[Stored dataset items]
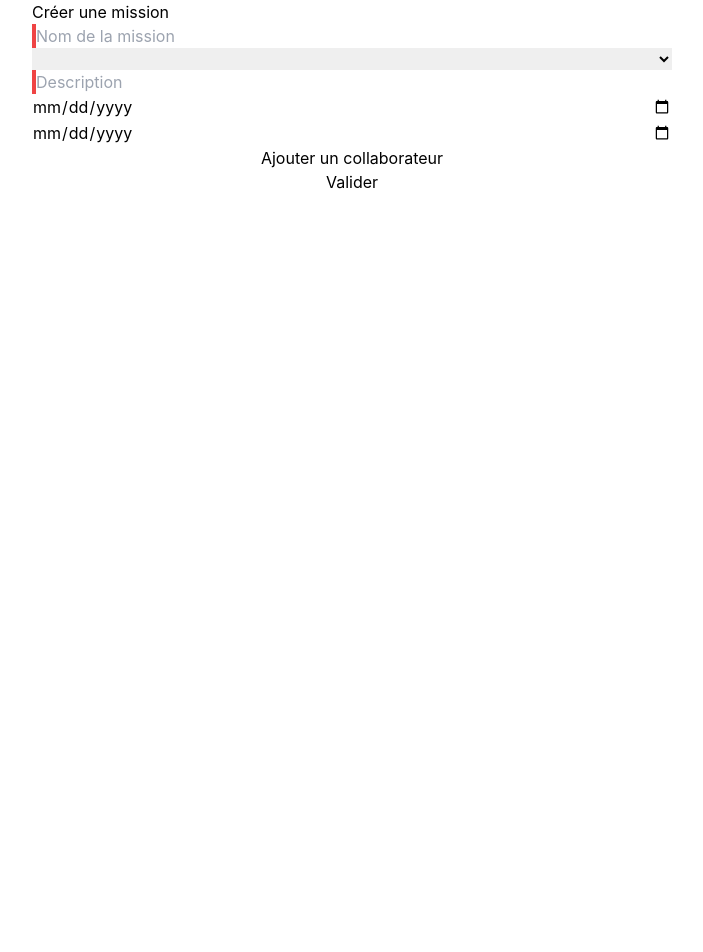
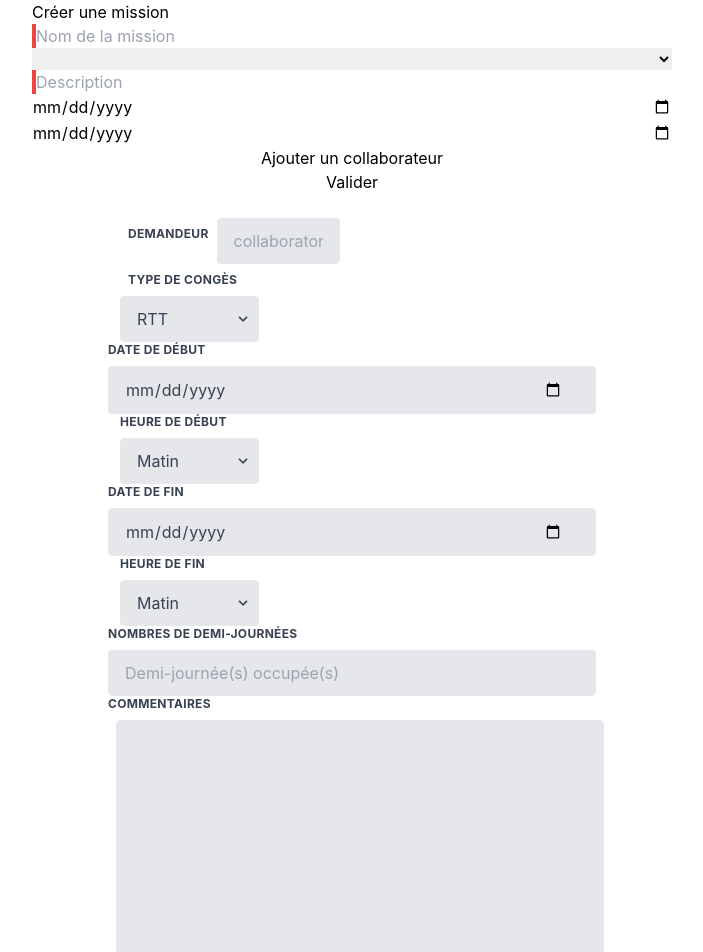
Before and after one commit to huguesquaeghbeur/IntraNet, a React (Create React App) app in the folder front-end/: page / in a window 1280 px wide. Shown: the top 952 px of the page, without its empty margins (288-991 px from the left). Before the commit the page ends 800 px from the top, so only its background shows below. Built offline with nearby package versions, Linux system fonts and the light colour scheme; the HTML template or start-up script is replaced by a standard one.

Commit message:
Holiday Request Form added

```diff
--- a/front-end/src/App.js
+++ b/front-end/src/App.js
@@ -1,11 +1,14 @@
 import './styles/index.css';
 import AddMission from "./components/AddMission";
+import HolidayRequestForm from './containers/HolidayRequestForm';
 
 function App() {
     return(
         <div className="App">
             <header className="header">
                 < AddMission />
+                <br />
+                <HolidayRequestForm />
             </header>
         </div>
     );
--- /dev/null
+++ b/front-end/src/containers/HolidayRequestForm.js
@@ -0,0 +1,106 @@
+import React, { PureComponent } from 'react';
+
+class HolidayRequestForm extends PureComponent {
+    constructor(props) {
+        super(props)
+        this.state = {
+            holidays: []
+        }
+    }
+    render() {
+        return (
+            <div className="w-full flex justify-center">
+                <form className="w-full max-w-lg">
+                    <div className="flex flex-col mx-3 mb-6">
+                        <div className="w-full md:w-1/2 px-3 mb-6 md:mb-0 flex">
+                            <label className="block uppercase tracking-wide text-gray-700 text-xs font-bold m-2" for="collaborator">
+                                Demandeur
+                            </label>
+                            <input class="appearance-none block w-full bg-gray-200 text-gray-700 border border-gray-200 rounded py-3 px-4 leading-tight focus:outline-none focus:bg-white focus:border-gray-500" id="collaborator" type="text" placeholder="collaborator name" />
+                        </div>
+                        <div className="w-full md:w-1/3 px-3 mb-6 md:mb-0">
+                            <label className="block uppercase tracking-wide text-gray-700 text-xs font-bold m-2" for="vacancy">
+                                Type de congès
+                            </label>
+                            <div className="relative">
+                                <select className="block appearance-none w-full bg-gray-200 border border-gray-200 text-gray-700 py-3 px-4 pr-8 rounded leading-tight focus:outline-none focus:bg-white focus:border-gray-500" id="vacancy">
+                                    <option>RTT</option>
+                                    <option>Sans solde</option>
+                                    <option>Payés</option>
+                                </select>
+                                <div className="pointer-events-none absolute inset-y-0 right-0 flex items-center px-2 text-gray-700">
+                                    <svg className="fill-current h-4 w-4" xmlns="http://www.w3.org/2000/svg" viewBox="0 0 20 20"><path d="M9.293 12.95l.707.707L15.657 8l-1.414-1.414L10 10.828 5.757 6.586 4.343 8z" /></svg>
+                                </div>
+                            </div>
+                        </div>
+                        <div>
+                            <label className="block uppercase tracking-wide text-gray-700 text-xs font-bold mb-2" for="startDate">
+                                Date de début
+                            </label>
+                            <input type="date" className="startTime block appearance-none w-full bg-gray-200 border border-gray-200 text-gray-700 py-3 px-4 pr-8 rounded leading-tight focus:outline-none focus:bg-white focus:border-gray-500" />
+                        </div>
+                        <div className="w-full md:w-1/3 px-3 mb-6 md:mb-0">
+                            <label className="block uppercase tracking-wide text-gray-700 text-xs font-bold mb-2" for="startHour">
+                                Heure de début
+                            </label>
+                            <div className="relative">
+                                <select className="block appearance-none w-full bg-gray-200 border border-gray-200 text-gray-700 py-3 px-4 pr-8 rounded leading-tight focus:outline-none focus:bg-white focus:border-gray-500" id="startHour">
+                                    <option>Matin</option>
+                                    <option>Soir</option>
+                                </select>
+                                <div className="pointer-events-none absolute inset-y-0 right-0 flex items-center px-2 text-gray-700">
+                                    <svg className="fill-current h-4 w-4" xmlns="http://www.w3.org/2000/svg" viewBox="0 0 20 20"><path d="M9.293 12.95l.707.707L15.657 8l-1.414-1.414L10 10.828 5.757 6.586 4.343 8z" /></svg>
+                                </div>
+                            </div>
+                        </div>
+                        <div>
+                            <label className="block uppercase tracking-wide text-gray-700 text-xs font-bold mb-2" for="endDate">
+                                Date de fin
+                            </label>
+                            <input type="date" className="endTime block appearance-none w-full bg-gray-200 border border-gray-200 text-gray-700 py-3 px-4 pr-8 rounded leading-tight focus:outline-none focus:bg-white focus:border-gray-500" />
+                        </div>
+                        <div className="w-full md:w-1/3 px-3 mb-6 md:mb-0">
+                            <label className="block uppercase tracking-wide text-gray-700 text-xs font-bold mb-2" for="endHour">
+                                Heure de fin
+                            </label>
+                            <div className="relative">
+                                <select className="block appearance-none w-full bg-gray-200 border border-gray-200 text-gray-700 py-3 px-4 pr-8 rounded leading-tight focus:outline-none focus:bg-white focus:border-gray-500" id="endHour">
+                                    <option>Matin</option>
+                                    <option>Soir</option>
+                                </select>
+                                <div className="pointer-events-none absolute inset-y-0 right-0 flex items-center px-2 text-gray-700">
+                                    <svg className="fill-current h-4 w-4" xmlns="http://www.w3.org/2000/svg" viewBox="0 0 20 20"><path d="M9.293 12.95l.707.707L15.657 8l-1.414-1.414L10 10.828 5.757 6.586 4.343 8z" /></svg>
+                                </div>
+                            </div>
+                        </div>
+                        <div>
+                            <label className="block uppercase tracking-wide text-gray-700 text-xs font-bold mb-2" for="halfDayBreak">
+                                Nombres de demi-journées
+                            </label>
+                            <input className="appearance-none block w-full bg-gray-200 text-gray-700 border border-gray-200 rounded py-3 px-4 leading-tight focus:outline-none focus:bg-white focus:border-gray-500" readOnly id="halfDayBreak" type="text" placeholder="Demi-journée(s) occupée(s)" />
+                        </div>
+                        <div>
+                            <label className="block uppercase tracking-wide text-gray-700 text-xs font-bold mb-2" for="commentary">
+                                Commentaires
+                            </label>
+                            <textarea className="appearance-none block w-full bg-gray-200 text-gray-700 border border-gray-200 rounded py-3 px-4 leading-tight focus:outline-none focus:bg-white focus:border-gray-500 h-64 m-2" id="commentary"></textarea>
+                        </div>
+                    </div>
+                    <div>
+                        <button class="m-2 bg-transparent hover:bg-red-500 text-red-700 font-semibold hover:text-white py-2 px-4 border border-red-500 hover:border-transparent rounded-full" type="submit">
+                            Annuler
+                        </button>
+                        <button class="m-2 bg-transparent hover:bg-sky-500 text-sky-700 font-semibold hover:text-white py-2 px-4 border border-sky-500 hover:border-transparent rounded-full" type="submit">
+                            Sauvegarder
+                        </button>
+                        <button class="m-2 bg-transparent hover:bg-green-500 text-green-700 font-semibold hover:text-white py-2 px-4 border border-green-500 hover:border-transparent rounded-full" type="submit">
+                            Soumettre
+                        </button>
+                    </div>
+                </form>
+            </div>
+        );
+    }
+}
+
+export default HolidayRequestForm;
```
Also changed, not shown: 1 other file (tests, documents, lock files or other folders).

REQUIRED ACTION ->
Looking at the records above, count the lines with the word "import" in them; reply with the number only.

RESPONSE TO THE TASK ->
4